At least this allows us to help our customers out in the short term, but it still requires a lengthy support process full of confusion and often beginning with frustration for the user, so we’re not stopping here.
Back to Paid Downloads
We will be publishing Strip 1.5.2, which disables in-app purchasing, as soon as it’s approved by Apple. We’re going back to doing what works: $9.99 to download, no more screwing around. Anybody who upgrades won’t be charged for the upgrade a second time.

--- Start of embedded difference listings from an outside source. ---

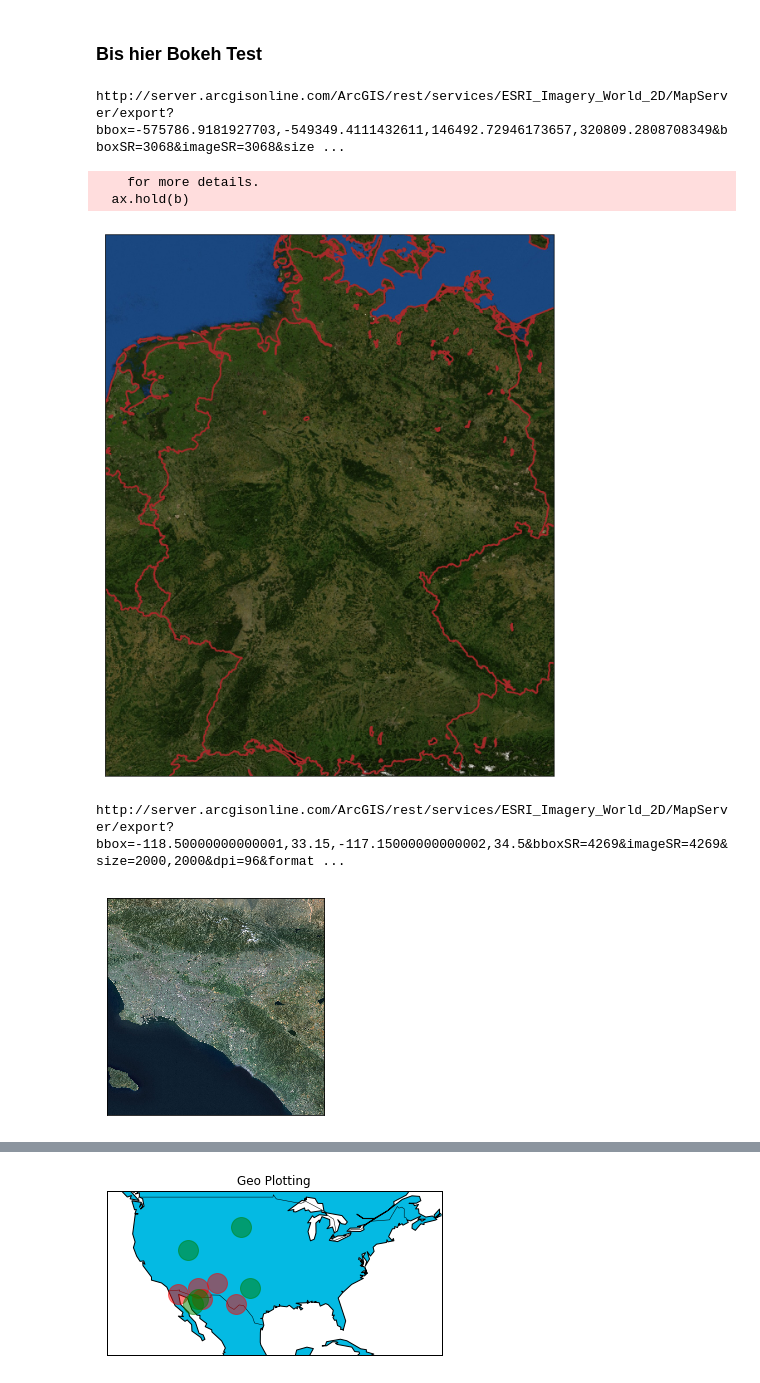
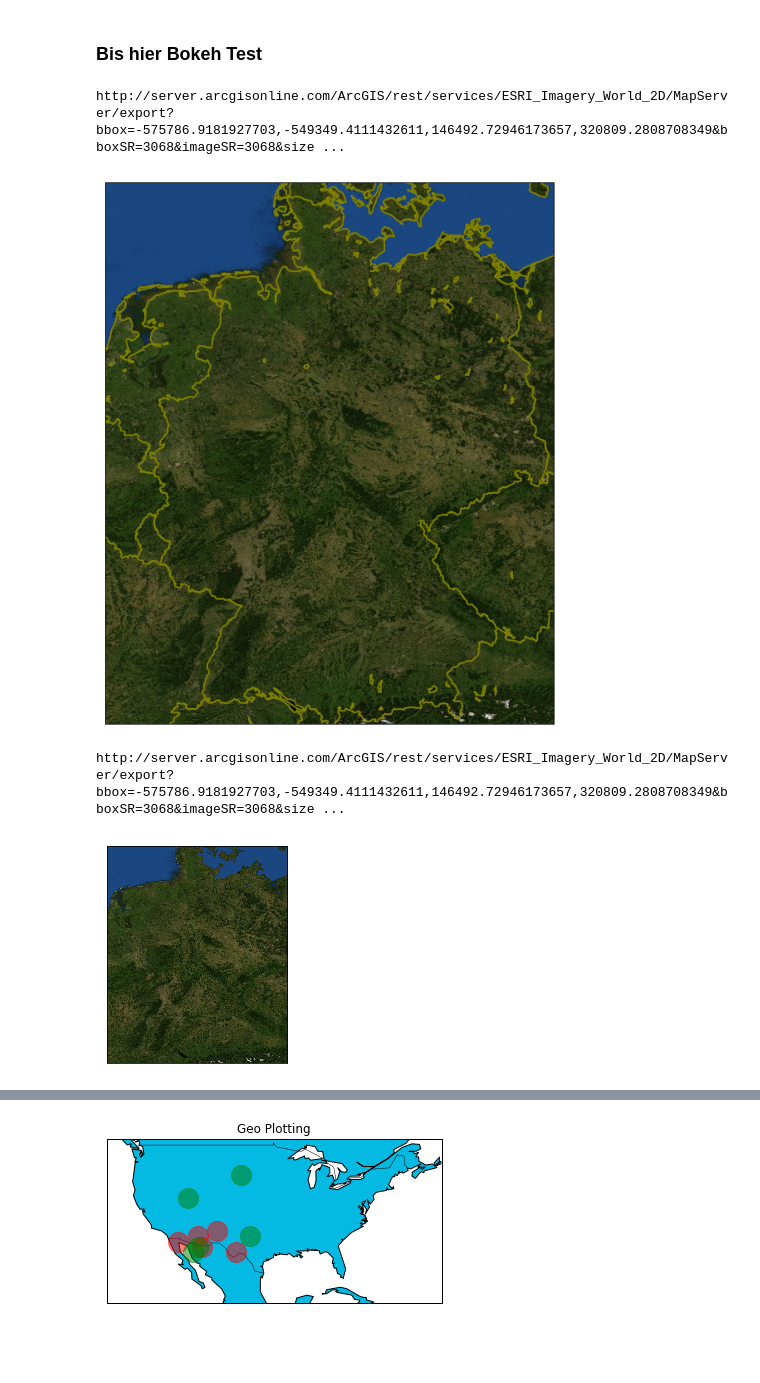
Before and after one commit to s-maibuecher/german_city_foundation, a Jupyter notebook: german-city-foundation.ipynb, the cells around one changed output, grey strips where cells are left out. Cells and saved outputs as stored; diff of their text form; code cells hidden in the pictures; blank space fills up the shorter version.

```diff
--- a/german-city-foundation.ipynb
+++ b/german-city-foundation.ipynb
@@ -275,32 +265,30 @@ m = Basemap(projection='mill',llcrnrlat=47.1,urcrnrlat=55.2, llcrnrlon=5.5,urcrn
 #m.bluemarble()
 # m.etopo()
 
-m.drawcoastlines(linewidth=2, color="brown")
-m.drawcountries(linewidth=2, color="brown")
+m.drawcoastlines(linewidth=2, color="olive")
+m.drawcountries(linewidth=2, color="olive")
 #m.drawstates()
 
 m.arcgisimage(service='ESRI_Imagery_World_2D', xpixels = 2000, verbose= True)
 plt.show()
 # %% [output]
 http://server.arcgisonline.com/ArcGIS/rest/services/ESRI_Imagery_World_2D/MapServer/export?bbox=-575786.9181927703,-549349.4111432611,146492.72946173657,320809.2808708349&bboxSR=3068&imageSR=3068&size ...
-    for more details.
-  ax.hold(b)
-[figure, old version]
+[figure, new version]
 # %%
 from mpl_toolkits.basemap import Basemap
 import matplotlib.pyplot as plt
 
-map = Basemap(llcrnrlon=-118.5,llcrnrlat=33.15,urcrnrlon=-117.15,urcrnrlat=34.5, epsg=4269)
+map = Basemap(llcrnrlat=47.1,urcrnrlat=55.2, llcrnrlon=5.5,urcrnrlon=15.3, epsg=3068)
 #http://server.arcgisonline.com/arcgis/rest/services
 #EPSG Number of America is 4269
 
 map.arcgisimage(service='ESRI_Imagery_World_2D', xpixels = 2000, verbose= True)
 plt.show()
 
 #https://stackoverflow.com/questions/20768777/how-to-draw-a-high-resolution-etopo-background-in-matplotlib-basemap
 # %% [output]
-http://server.arcgisonline.com/ArcGIS/rest/services/ESRI_Imagery_World_2D/MapServer/export?bbox=-118.50000000000001,33.15,-117.15000000000002,34.5&bboxSR=4269&imageSR=4269&size=2000,2000&dpi=96&format ...
+http://server.arcgisonline.com/ArcGIS/rest/services/ESRI_Imagery_World_2D/MapServer/export?bbox=-575786.9181927703,-549349.4111432611,146492.72946173657,320809.2808708349&bboxSR=3068&imageSR=3068&size ...
-[figure, old version]
+[figure, new version]
 # %%
 import numpy as np
 import matplotlib.pyplot as plt
```
Also changed, not shown: parts of 2 cells of this notebook, 1 other file.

We won’t be using the In-App Purchasing API for this purpose again. In-app purchases clearly work well for icon packs, new levels in video games, and paid content downloads. They might even be appropriate for demo-to-paid apps that start out free, if you can live with forcing your users to “re-buy” every time the install on a new device (where they must confirm a new purchase before iTunes offers it for free). But for an app like ours there is just no easy and clean way to take care of the problems described here without incurring significant support overheard and/or creating a complex StoreKit companion to track purchases and authorizations.
We’re really grateful to our customers for being so patient with us while we worked through all the email and got back to everybody. If you are currently in a pickle yourself, get in touch, and we’ll pull you out of the brine. We’ll post a note here and to the mailing list once Strip 1.5.2 is available for download.
 Suggestion for Apple: The StoreKit makes no effort to check before hand if the user is already entitled to the purchase, but it could do so quite easily, rather than requiring us developers to set up our own system. It could simply be part of displaying the price: just make it zero if the user already bought the requested product ID. Better yet, create an API method we can call to check. Don’t make us set up a companion system to register our customers, that’s the whole point of the iTunes App Store.
Update: As mentioned by Mark J below in the comments, the StoreKit API gives the developer a way to restore a user’s previous in-app purchases without forcing anyone to try their luck, with the